Sunday, 22 July 2007
Tour De France - Week 2...
With the riders now entering the decisive Pyrenean stages, this is proving to be a far from an ordinary Tour de France. For the first time since Marco Pantani’s victory in 1998, we in the yellow jersey a specialist climber who looks capable of carrying it all the way to Paris. Many thought we’d never see the likes of Pantani again, following Lance Armstrong’s ruthless and clinical blueprint for race domination. Although there is a lot of racing still to be done in the final week, even the possibility of a Rasmussen victory is exciting.
The second week proved to be as eventful as the first. Still no rider or team seems capable of dominating the race outright, in its self I’d suggest evidence of decreased incidences of rider doping. After the first Alpine stage I got a little carried away, praising T-Mobile’s new anti-doping credo. Their young rider Linus Gerdemann, who won both the stage and the yellow jersey on stage 7 into Le-Grand-Bornand, offered hope that things were starting to change.
Gerdemann’s grip on the jersey lasted exactly 24 hours, and although not himself implicated in any scandal, his team’s anti doping stance began to look questionable when on Wednesday it emerged that Patrik Sinkewitz had tested positive for abnormal levels of testosterone at training camp in June. The permitted levels of testosterone are fixed at 4:1, and Sinkewitz registered a mighty 24:1, outdoing even Floyd Landis.

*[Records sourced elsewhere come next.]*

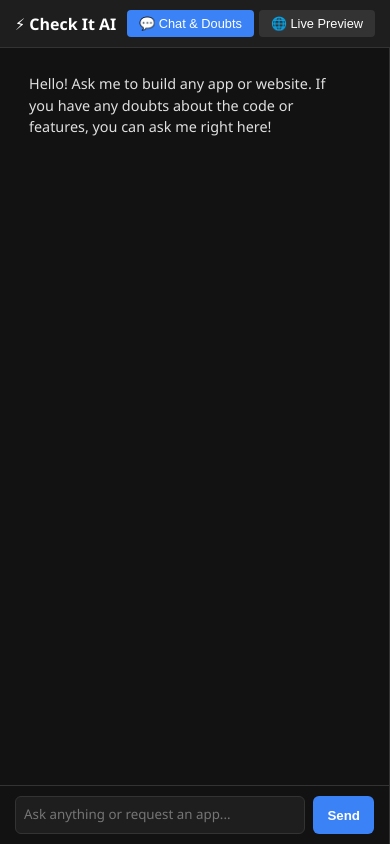
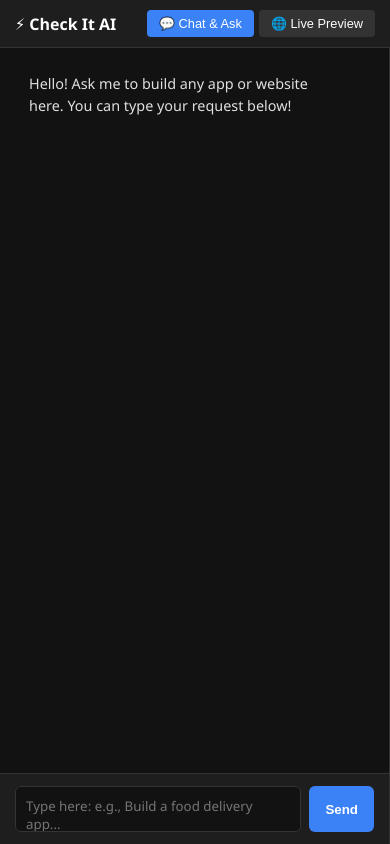
Before and after one commit to mujahidsdghf-bot/check-it-ai, a plain HTML site: page index.html in a window 390 px wide. Drawn offline with Linux system fonts and the light colour scheme.

Commit message:
Update index.html

```diff
--- a/index.html
+++ b/index.html
@@ -29,6 +29,7 @@
             display: flex;
             justify-content: space-between;
             align-items: center;
+            z-index: 10;
         }
         .logo {
             font-weight: bold;
@@ -36,7 +37,7 @@
             color: #fff;
         }
         .mobile-tabs {
-            display: none; /* జావాస్క్రిప్ట్ ద్వారా మొబైల్ అయితే ఆటోమేటిక్‌గా ఆన్ అవుతుంది */
+            display: none;
             gap: 5px;
         }
         .mobile-tab-btn {
@@ -74,7 +75,7 @@
             display: flex;
             flex-direction: column;
             gap: 12px;
-            padding-bottom: 80px;
+            padding-bottom: 90px; /* కింద బాక్స్ కింద అతుక్కోకుండా స్పేస్ */
         }
         .msg {
             padding: 10px 14px;
@@ -97,23 +98,25 @@
         .input-area {
             position: absolute;
             bottom: 0;
+            left: 0;
             width: 100%;
-            padding: 10px 15px;
-            background: var(--bg-color);
+            padding: 12px 15px;
+            background: var(--panel-bg);
             border-top: 1px solid var(--border-color);
             box-sizing: border-box;
             display: flex;
             gap: 8px;
+            z-index: 5;
         }
         .input-area textarea {
             flex: 1;
-            background: var(--panel-bg);
+            background: #121212;
             border: 1px solid var(--border-color);
             color: #fff;
-            padding: 8px;
+            padding: 10px;
             border-radius: 6px;
             resize: none;
-            height: 20px;
+            height: 24px;
             outline: none;
             font-family: inherit;
         }
@@ -121,7 +124,7 @@
             background-color: var(--accent-color);
             color: white;
             border: none;
-            padding: 0 14px;
+            padding: 0 16px;
             border-radius: 6px;
             cursor: pointer;
             font-weight: bold;
@@ -160,13 +163,19 @@
             border: none;
         }
 
-        /* మొబైల్ క్లాసులు (JS ద్వారా ఆటోమేటిక్‌గా అప్లై అవుతాయి) */
+        /* మొబైల్ క్లాసులు */
         .mobile-only-hide {
             display: none !important;
         }
         .mobile-only-show {
             display: flex !important;
             width: 100% !important;
+        }
+
+        @media screen and (max-width: 900px) {
+            .mobile-tabs {
+                display: flex !important;
+            }
         }
     </style>
 </head>
@@ -175,7 +184,7 @@
     <div class="header">
         <div class="logo">⚡ Check It AI</div>
         <div class="mobile-tabs" id="mobile-tabs-container" style="display: none;">
-            <button class="mobile-tab-btn active" id="btn-chat" onclick="switchTab('chat')">💬 Chat & Doubts</button>
+            <button class="mobile-tab-btn active" id="btn-chat" onclick="switchTab('chat')">💬 Chat & Ask</button>
             <button class="mobile-tab-btn" id="btn-preview" onclick="switchTab('preview')">🌐 Live Preview</button>
         </div>
     </div>
@@ -184,10 +193,10 @@
         <!-- Chat Panel -->
         <div class="chat-pane" id="chat-pane">
             <div class="chat-messages" id="chat-messages">
-                <div class="msg ai">Hello! Ask me to build any app or website. If you have any doubts about the code or features, you can ask me right here!</div>
+                <div class="msg ai">Hello! Ask me to build any app or website here. You can type your request below!</div>
             </div>
             <div class="input-area">
-                <textarea id="user-input" placeholder="Ask anything or request an app..." rows="1"></textarea>
+                <textarea id="user-input" placeholder="Type here: e.g., Build a food delivery app..." rows="1"></textarea>
                 <button onclick="sendPrompt()">Send</button>
             </div>
         </div>
@@ -207,12 +216,10 @@
         let lastGeneratedCode = "";
         let isMobile = false;
 
-        // పేజీ లోడ్ అయిన వెంటనే స్క్రీన్ వెడల్పును బట్టి మొబైలా కాదా అని డిటెక్ట్ చేయడం
         function checkScreenSize() {
             if (window.innerWidth <= 900) {
                 isMobile = true;
                 document.getElementById('mobile-tabs-container').style.display = 'flex';
-                // మొబైల్ అయితే డీఫాల్ట్‌గా ప్రివ్యూని దాచిపెట్టి చాట్ చూపించు
                 switchTab('chat');
             } else {
                 isMobile = false;
@@ -235,7 +242,7 @@
             const btnChat = document.getElementById('btn-chat');
             const btnPreview = document.getElementById('btn-preview');
 
-            if (!isMobile) return; // డెస్క్‌టాప్ అయితే ట్యాబ్స్ అవసరం లేదు
+            if (!isMobile) return;
 
             if (tabName === 'chat') {
                 chatPane.classList.add('mobile-only-show');
@@ -266,7 +273,7 @@
             input.value = '';
             messages.scrollTop = messages.scrollHeight;
 
-            messages.innerHTML += `<div class="msg ai" id="temp-load">Thinking / Building...</div>`;
+            messages.innerHTML += `<div class="msg ai" id="temp-load">Building your app/website...</div>`;
             messages.scrollTop = messages.scrollHeight;
 
             try {
@@ -285,9 +292,9 @@
 
                     if (data.response.includes("<html") || data.response.includes("<!DOCTYPE") || data.response.includes("<div")) {
                         renderPreview(data.response);
-                        // మొబైల్ అయితే యాప్ రెడీ కాగానే ఆటోమేటిక్‌గా ప్రివ్యూ ట్యాబ్‌కి మారుతుంది
                         if (isMobile) {
-                            switchTab('preview');
+                            // ఆటోమేటిక్‌గా ప్రివ్యూ చూడటానికి ప్రివ్యూ ట్యాబ్‌కి మారుతుంది (మీకు నచ్చితే దీన్ని ఉంచుకోవచ్చు)
+                            // switchTab('preview');
                         }
                     }
                 } else {
```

Although the tests aren’t complete on Sinkewitz’s ‘B’ sample, it would need a pretty dramatic failure of laboratory testing procedures to exonerate the rider. German TV decided not to wait, immediately pulling the plug on their live TV coverage. After Ullrich, Zabel and almost everybody connected with the mighty Team Telekom of the late ‘90s had been caught or confessed to doping, patience finally snapped. With many sponsors nervous about the continuing image problems of the sport, this race needs to be a Tour of Renewal even more than the post-Festina edition of the race in 1999.

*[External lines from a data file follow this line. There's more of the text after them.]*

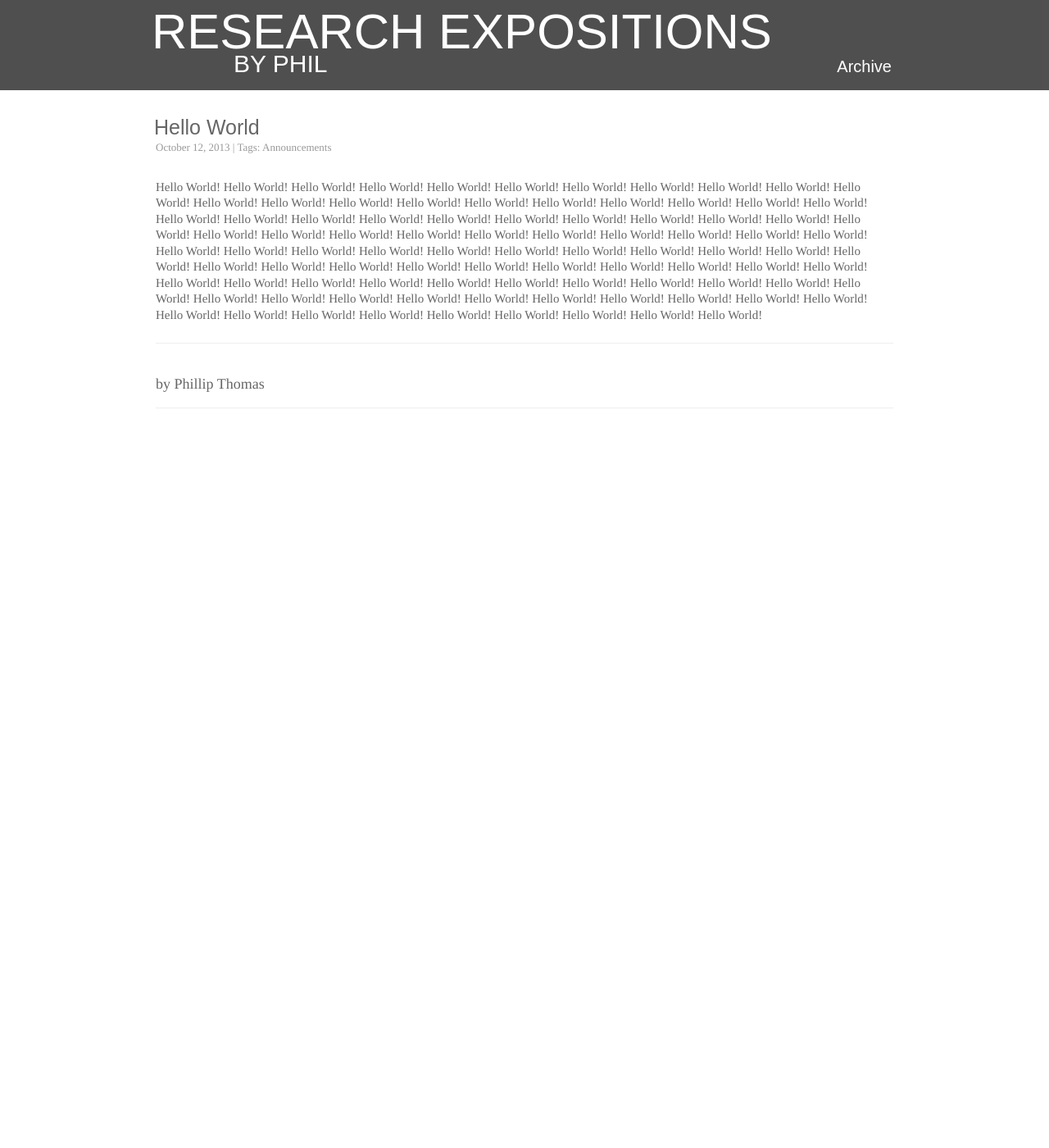
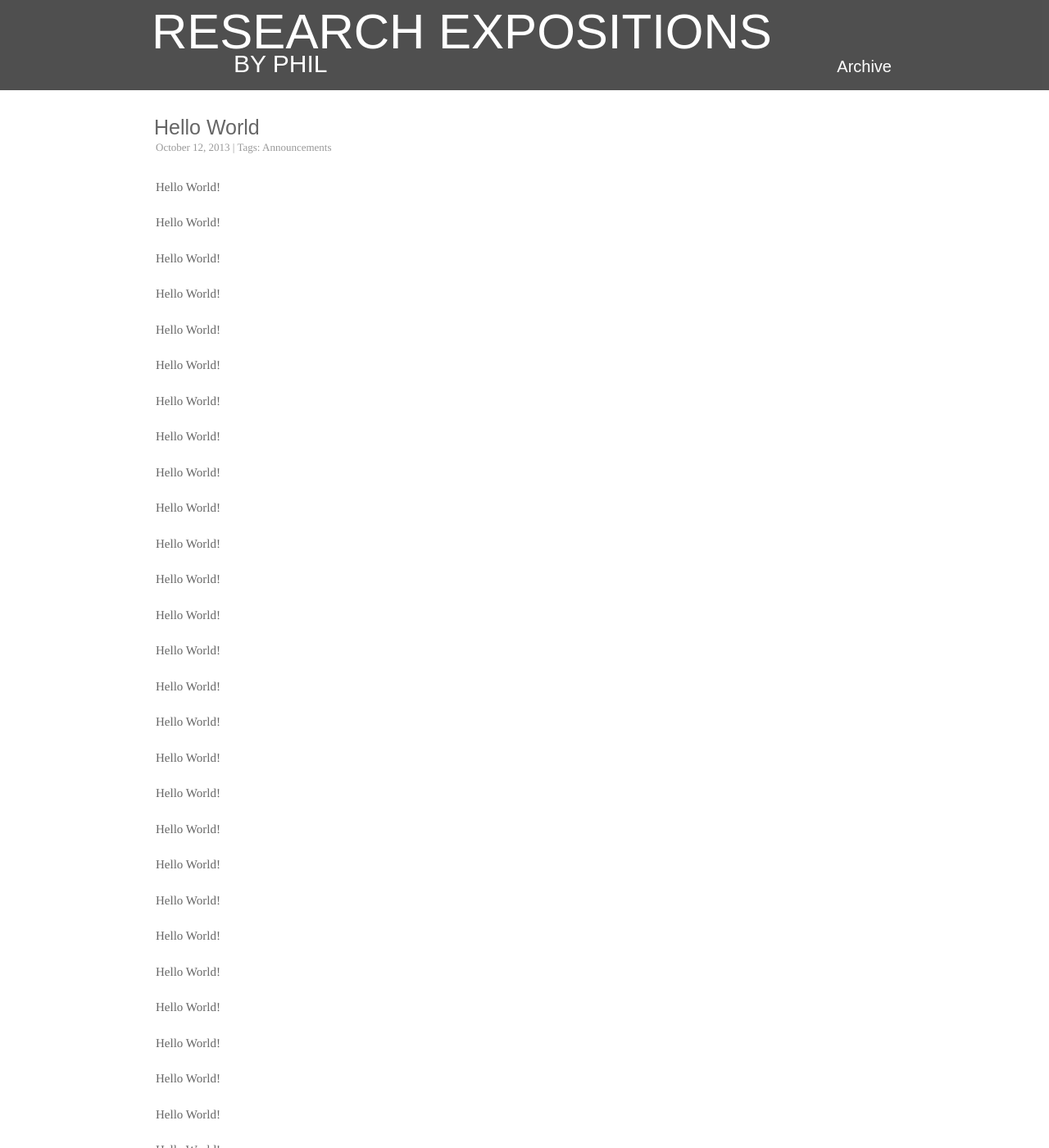
Before and after one commit to philsresearch/philsresearch.github.io, a Jekyll site: the page built from _posts/2013-10-12-hello-world.md, in a window 1280 px wide and 1400 px high. Shown: the whole window at 82% size. Built offline with Jekyll 4.4.1, drawn with Linux system fonts in a browser that asks for light colours; part of the change alters nothing that is shown; some of the changed text lies outside the part shown.

```diff
--- a/_posts/2013-10-12-hello-world.md
+++ b/_posts/2013-10-12-hello-world.md
@@ -5,96 +5,288 @@ tags: [Announcements]
 author: Phillip Thomas
 ---
 
+
 Hello World!
+
+
 Hello World!
+
+
+
+
+
+
+
+
+
+
+
 Hello World!
+
+
 Hello World!
+
 Hello World!
+
+
 Hello World!
+
 Hello World!
+
+
 Hello World!
+
 Hello World!
+
+
 Hello World!
+
 Hello World!
+
+
 Hello World!
+
 Hello World!
+
+
 Hello World!
+
 Hello World!
+
+
 Hello World!
+
 Hello World!
+
+
 Hello World!
+
 Hello World!
+
+
 Hello World!
+
 Hello World!
+
+
 Hello World!
+
 Hello World!
+
+
 Hello World!
+
 Hello World!
+
+
 Hello World!
+
 Hello World!
+
+
 Hello World!
+
 Hello World!
+
+
 Hello World!
+
 Hello World!
+
+
 Hello World!
+
 Hello World!
+
+
 Hello World!
+
 Hello World!
+
+
 Hello World!
+
 Hello World!
+
+
 Hello World!
+
 Hello World!
+
+
 Hello World!
+
 Hello World!
+
+
 Hello World!
+
 Hello World!
+
+
 Hello World!
+
 Hello World!
+
+
 Hello World!
+
 Hello World!
+
+
 Hello World!
+
 Hello World!
+
+
 Hello World!
+
 Hello World!
+
+
 Hello World!
+
 Hello World!
+
+
 Hello World!
+
 Hello World!
+
+
 Hello World!
+
 Hello World!
+
+
 Hello World!
+
 Hello World!
+
+
 Hello World!
+
 Hello World!
+
+
 Hello World!
+
 Hello World!
+
+
 Hello World!
+
 Hello World!
+
+
 Hello World!
+
 Hello World!
+
+
 Hello World!
+
 Hello World!
+
+
 Hello World!
+
 Hello World!
+
+
 Hello World!
+
 Hello World!
+
+
 Hello World!
+
 Hello World!
+
+
 Hello World!
+
 Hello World!
+
+
 Hello World!
+
 Hello World!
+
+
 Hello World!
+
 Hello World!
+
+
 Hello World!
+
 Hello World!
+
+
 Hello World!
+
 Hello World!
+
+
 Hello World!
+
 Hello World!
+
+
 Hello World!
+
 Hello World!
+
+
 Hello World!
+
 Hello World!
+
+
 Hello World!
+
 Hello World!
+
+
+Hello World!
+
+Hello World!
+
+
+Hello World!
+
+Hello World!
+
+
+Hello World!
+
+Hello World!
+
+
+Hello World!
+
+Hello World!
+
+
+Hello World!
+
+Hello World!
+
+
+Hello World!
+
+Hello World!
+
+
+Hello World!
+
+Hello World!
+
+
+Hello World!
+
+Hello World!
+
+
+Hello World!
```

On the road, it all went wrong for young Gerdemann on Stage 8, cracking on the climb to Tignes and losing team leader Michael Rogers, who dislocated his shoulder in a heavy fall on the final descent of the day. Michael Rasmussen moved into yellow, where he has been ever since.
With Vinokourov in plaster and Klöden carrying a back injury, pundits began to mention notorious wheel-sucker Cadel Evans alongside Alejandro Valverde as the race’s eventual winner. Evans is a better time-triallist than Rasmussen, and it looked like he could win simply by being the rider least likely to have a bad day – the Armstrong formula. Fortunately the Dane had other ideas, doing the time-trial of his life on Saturday in Albi, increasing his overall lead, and then cracking Evans on Sunday’s thrilling stage to Plateau-de-Beille where he took almost 2 minutes out of the Aussie.
Of course it is worth mentioning that Rasmussen dominated the headlines for the wrong reasons on Thursday, being dropped from the Danish national team for missing two out of competition doping tests whilst training in Mexico in June. Rasmussen tackled the media questions head-on, and his explanations all sounded reasonable. An irate Christian Prudhomme, race director, clearly has faith in the rider, reminding the press that he has been tested on several occasions since and been found to be clear each time. Prudhomme even went as far as to criticise the Danish Federation for the timing of their announcement, right in the middle of the Tour.
It now looks as though only Alberto Contador, a time trial disaster next Saturday, or the fallout from his doping scandals can stop The Dane from taking an historic and hard-earned victory. The road seems to littered with riders of the Armstrong type this year – Valverde, Rogers, Vinokourov and Klöden to name but four – and a victory by a specialist climber would be one in the eye to formulaic racing. Assuming that Rasmussen has nothing to hide, I’ll be cheering next Sunday should he still be wearing yellow as the riders parade down the Champs Elysees.